The disease is caused by Infectious Hypodermal and Hematopoietic Necrosis virus (IHHNV). The most effective way to prevent disease is still to use high-quality, disease-free broodstock.
Yellow Head Disease – YHV
The disease is caused by a complex of Yellow Head Virus – YHV and Gill-Associated Virus – GAV. Effective disease prevention can be done by checking disease-free breed and water treatment before stocking.
Enterocytozoon Hepatopenaei Disease – EHP
EHP disease in shrimp is caused by the Enterocytozoon hepatopenaei (EHP) parasite. This parasite parasites in the shrimp’s hepatopancreas and prevents the shrimp from absorbing nutrients leading to shrimp growth retardation. The best way is to limit the entry of EHP into the pond and control its infection in the pond to a minimum.
There is a need for a new overall view in choosing the approach to find solutions to develop the shrimp industry to ensure food safety, environmental friendliness and disease restriction. Such an approach should be based on industry-specific production practices; research and training system; the system of input services, and the system of processing and commercializing products. In other words, it is the approach to the industry chain, where each stage should be aware of and perform its tasks towards the sustainable development of the shrimp industry from breed production, commercial farming, processing and supplying products to the domestic market as well as for export.
It is necessary to ensure the relationship between ensuring food safety in aquaculture production in general, shrimp production in particular from farming to processing. For aquaculture, it is necessary to ensure biosafety, where disease prevention is a cornerstone of good production practices (GAP) and is also a necessary condition to ensure food safety in aquaculture. It also corresponds to good manufacturing practices (GMP), sanitary control practices (SCP) as the basis for hazard analysis and critical point control (HACCP) in seafood processing.

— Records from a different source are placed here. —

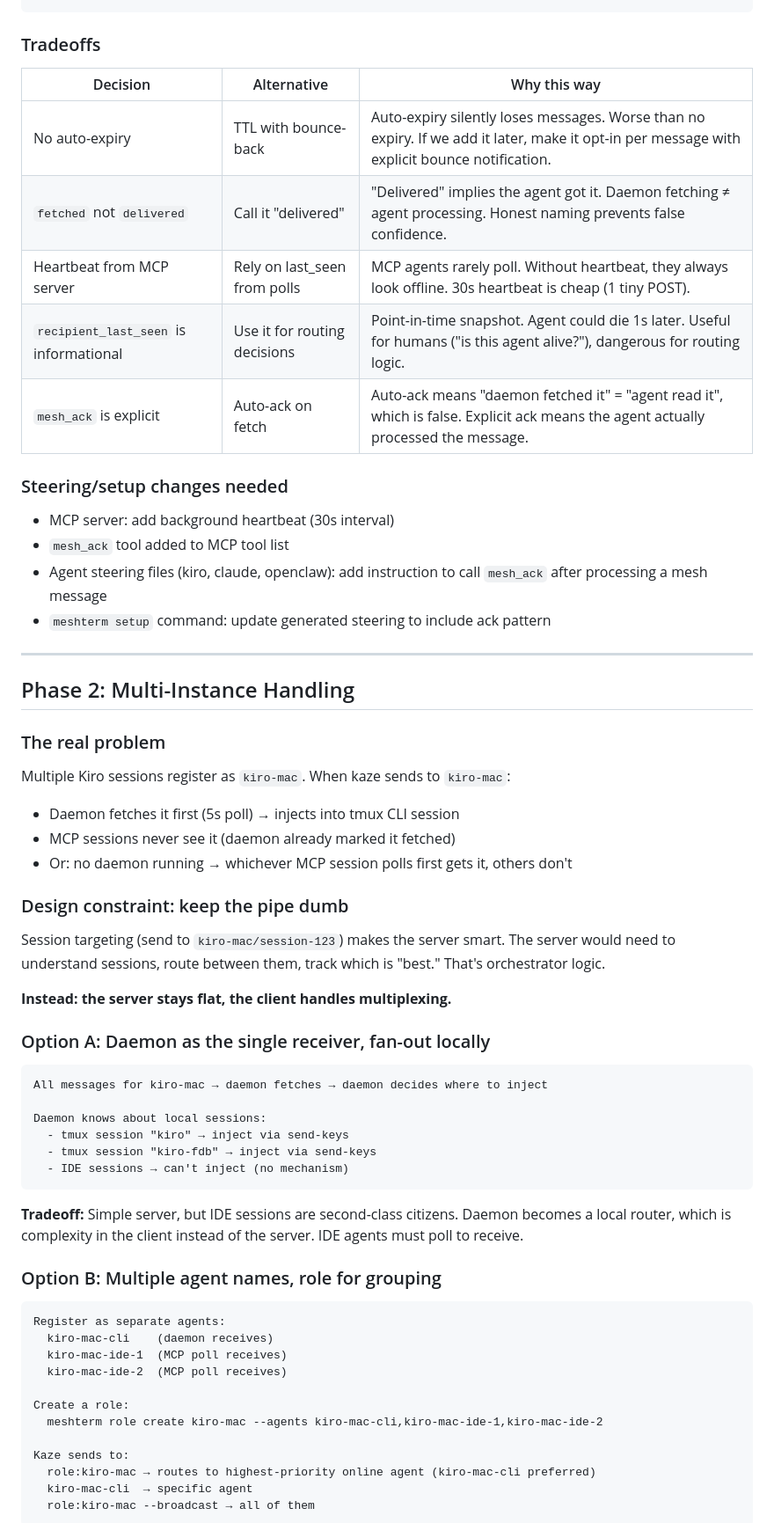
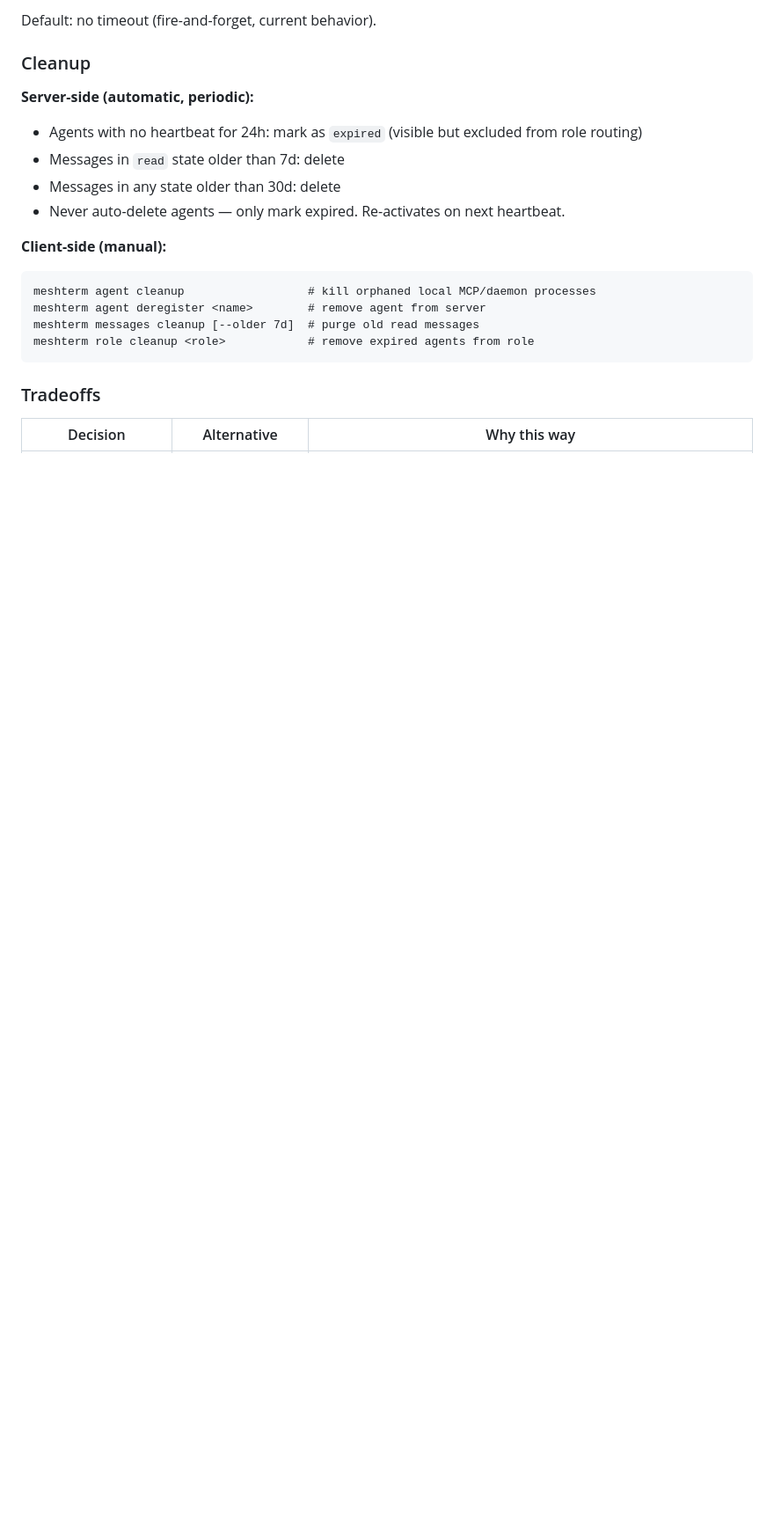
Before and after one commit to KenEzekiel/meshterm, a Markdown page: docs/MESSAGING_DESIGN.md, the part around one of its changes. Shown at 88% size. GitHub-like rendering; blank space fills up the shorter version.

````diff
--- a/docs/MESSAGING_DESIGN.md
+++ b/docs/MESSAGING_DESIGN.md
@@ -80,66 +191,22 @@ mesh_ack(message_id) → marks message as read, confirms to sender
+Default: no timeout (fire-and-forget, current behavior).
+
+### Cleanup
+
+**Server-side (automatic, periodic):**
+- Agents with no heartbeat for 24h: mark as `expired` (visible but excluded from role routing)
+- Messages in `read` state older than 7d: delete
+- Messages in any state older than 30d: delete
+- Never auto-delete agents — only mark expired. Re-activates on next heartbeat.
+
+**Client-side (manual):**
+```
+meshterm agent cleanup                  # kill orphaned local MCP/daemon processes
+meshterm agent deregister <name>        # remove agent from server
+meshterm messages cleanup [--older 7d]  # purge old read messages
+meshterm role cleanup <role>            # remove expired agents from role
 ```
 
 ### Tradeoffs
 
 | Decision | Alternative | Why this way |
 |----------|-------------|-------------|
-| No auto-expiry | TTL with bounce-back | Auto-expiry silently loses messages. Worse than no expiry. If we add it later, make it opt-in per message with explicit bounce notification. |
-| `fetched` not `delivered` | Call it "delivered" | "Delivered" implies the agent got it. Daemon fetching ≠ agent processing. Honest naming prevents false confidence. |
-| Heartbeat from MCP server | Rely on last_seen from polls | MCP agents rarely poll. Without heartbeat, they always look offline. 30s heartbeat is cheap (1 tiny POST). |
-| `recipient_last_seen` is informational | Use it for routing decisions | Point-in-time snapshot. Agent could die 1s later. Useful for humans ("is this agent alive?"), dangerous for routing logic. |
-| `mesh_ack` is explicit | Auto-ack on fetch | Auto-ack means "daemon fetched it" = "agent read it", which is false. Explicit ack means the agent actually processed the message. |
-
-### Steering/setup changes needed
-
-- MCP server: add background heartbeat (30s interval)
-- `mesh_ack` tool added to MCP tool list
-- Agent steering files (kiro, claude, openclaw): add instruction to call `mesh_ack` after processing a mesh message
-- `meshterm setup` command: update generated steering to include ack pattern
-
----
-
-## Phase 2: Multi-Instance Handling
-
-### The real problem
-
-Multiple Kiro sessions register as `kiro-mac`. When kaze sends to `kiro-mac`:
-- Daemon fetches it first (5s poll) → injects into tmux CLI session
-- MCP sessions never see it (daemon already marked it fetched)
-- Or: no daemon running → whichever MCP session polls first gets it, others don't
-
-### Design constraint: keep the pipe dumb
-
-Session targeting (send to `kiro-mac/session-123`) makes the server smart. The server would need to understand sessions, route between them, track which is "best." That's orchestrator logic.
-
-**Instead: the server stays flat, the client handles multiplexing.**
-
-### Option A: Daemon as the single receiver, fan-out locally
-
-```
-All messages for kiro-mac → daemon fetches → daemon decides where to inject
-
-Daemon knows about local sessions:
-  - tmux session "kiro" → inject via send-keys
-  - tmux session "kiro-fdb" → inject via send-keys
-  - IDE sessions → can't inject (no mechanism)
-```
-
-**Tradeoff:** Simple server, but IDE sessions are second-class citizens. Daemon becomes a local router, which is complexity in the client instead of the server. IDE agents must poll to receive.
-
-### Option B: Multiple agent names, role for grouping
-
-```
-Register as separate agents:
-  kiro-mac-cli    (daemon receives)
-  kiro-mac-ide-1  (MCP poll receives)
-  kiro-mac-ide-2  (MCP poll receives)
-
-Create a role:
-  meshterm role create kiro-mac --agents kiro-mac-cli,kiro-mac-ide-1,kiro-mac-ide-2
-
-Kaze sends to:
-  role:kiro-mac → routes to highest-priority online agent (kiro-mac-cli preferred)
-  kiro-mac-cli  → specific agent
-  role:kiro-mac --broadcast → all of them
-```
-
````
Also changed, not shown: other parts of docs/MESSAGING_DESIGN.md (+162 -165 lines).
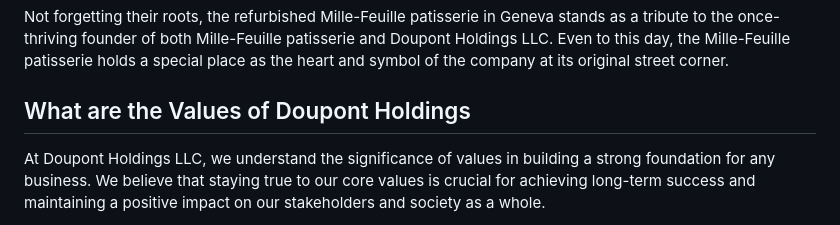
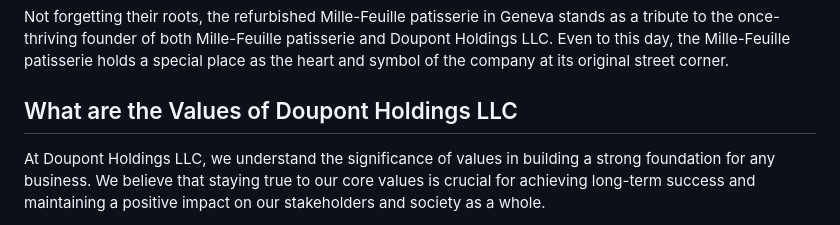
Before and after one commit to Campus-Castolo/m346, a Markdown page: projectdocumentation/history-doupont-holdings.md, the part around the change. Rendered like a GitHub page.

```diff
--- a/projectdocumentation/history-doupont-holdings.md
+++ b/projectdocumentation/history-doupont-holdings.md
@@ -6,7 +6,7 @@ Expanding its presence, Doupont Holdings LLC ventured into the dynamic environme
 
 Not forgetting their roots, the refurbished Mille-Feuille patisserie in Geneva stands as a tribute to the once-thriving founder of both Mille-Feuille patisserie and Doupont Holdings LLC. Even to this day, the Mille-Feuille patisserie holds a special place as the heart and symbol of the company at its original street corner.
 
-## What are the Values of Doupont Holdings
+## What are the Values of Doupont Holdings LLC
 
 At Doupont Holdings LLC, we understand the significance of values in building a strong foundation for any business. We believe that staying true to our core values is crucial for achieving long-term success and maintaining a positive impact on our stakeholders and society as a whole.
 
```
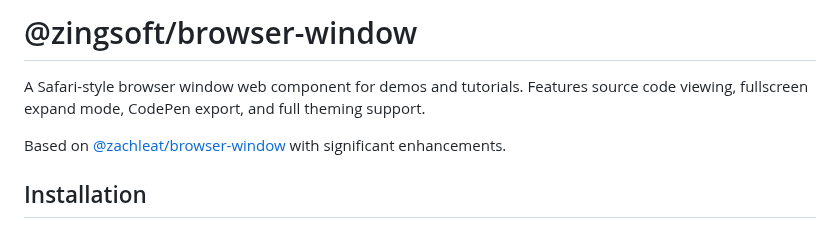
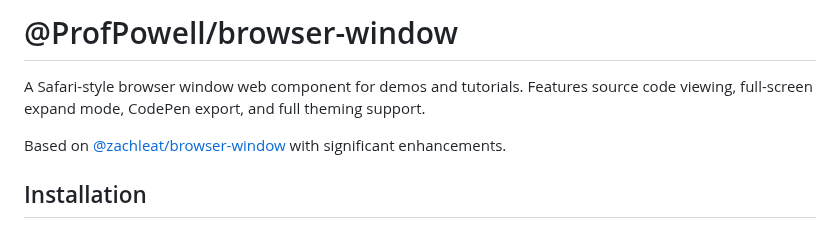
Before and after one commit to ProfPowell/browser-window, a Markdown page: README.md, the part around the change. Rendered like a GitHub page.

```diff
--- a/README.md
+++ b/README.md
@@ -1,6 +1,6 @@
-# @zingsoft/browser-window
+# @ProfPowell/browser-window
 
-A Safari-style browser window web component for demos and tutorials. Features source code viewing, fullscreen expand mode, CodePen export, and full theming support.
+A Safari-style browser window web component for demos and tutorials. Features source code viewing, full-screen expand mode, CodePen export, and full theming support.
 
 Based on [@zachleat/browser-window](https://github.com/zachleat/browser-window) with significant enhancements.
 
```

The above challenges require the implementation of many synchronous solutions, including research and application of scientific and technological advances, training of science and technology human resources that are decisive for sustainable development of the industry. It is necessary to research to identify pathogens: Applying research methods from traditional ones (such as histology to modern ones such as using electron microscopes, PCR, etc.) to quickly and accurately identify the pathogens. Researching and developing preventive and treatment measures to ensure food safety and environmental friendliness such as production of vaccines, probiotics, nano products, herbal products, and restriction of antibiotic use. Developing and applying advanced farming technologies such as Bio-floc, Cope-floc, indoor farming; technology for using microorganisms which requires less water change; applying new achievements in informatics, new materials and biotechnology, automation in care, feeding, environmental and disease monitoring, traceability. Researching breed production, selecting disease-free breeds to increase the proportion of disease-free shrimps for commercial farming. Tightly managing the broodstock import and breed transport to limit the spread of diseases. Strengthening surveillance of farming areas, early detecting epidemic areas to limit spread. Developing large-scale production systems to facilitate the application of biosafety and food safety management, environmental management and product price reduction. Strengthening the linkage between the stages in the linkage chain between producers in the farming area to effectively prevent diseases. Applying the biosafety principle to the management of farming activities from broodstock fattening to grow-out in farms. Using probiotics in form of periodic microorganisms to improve water quality and improve waste management in the culture process. Limiting the use of antibiotics, absolutely avoiding using antibiotics in shrimp disease prevention. Gradually applying information technology to manage production activities.
Mai Van Tai – Research Institute for Aquaculture no. I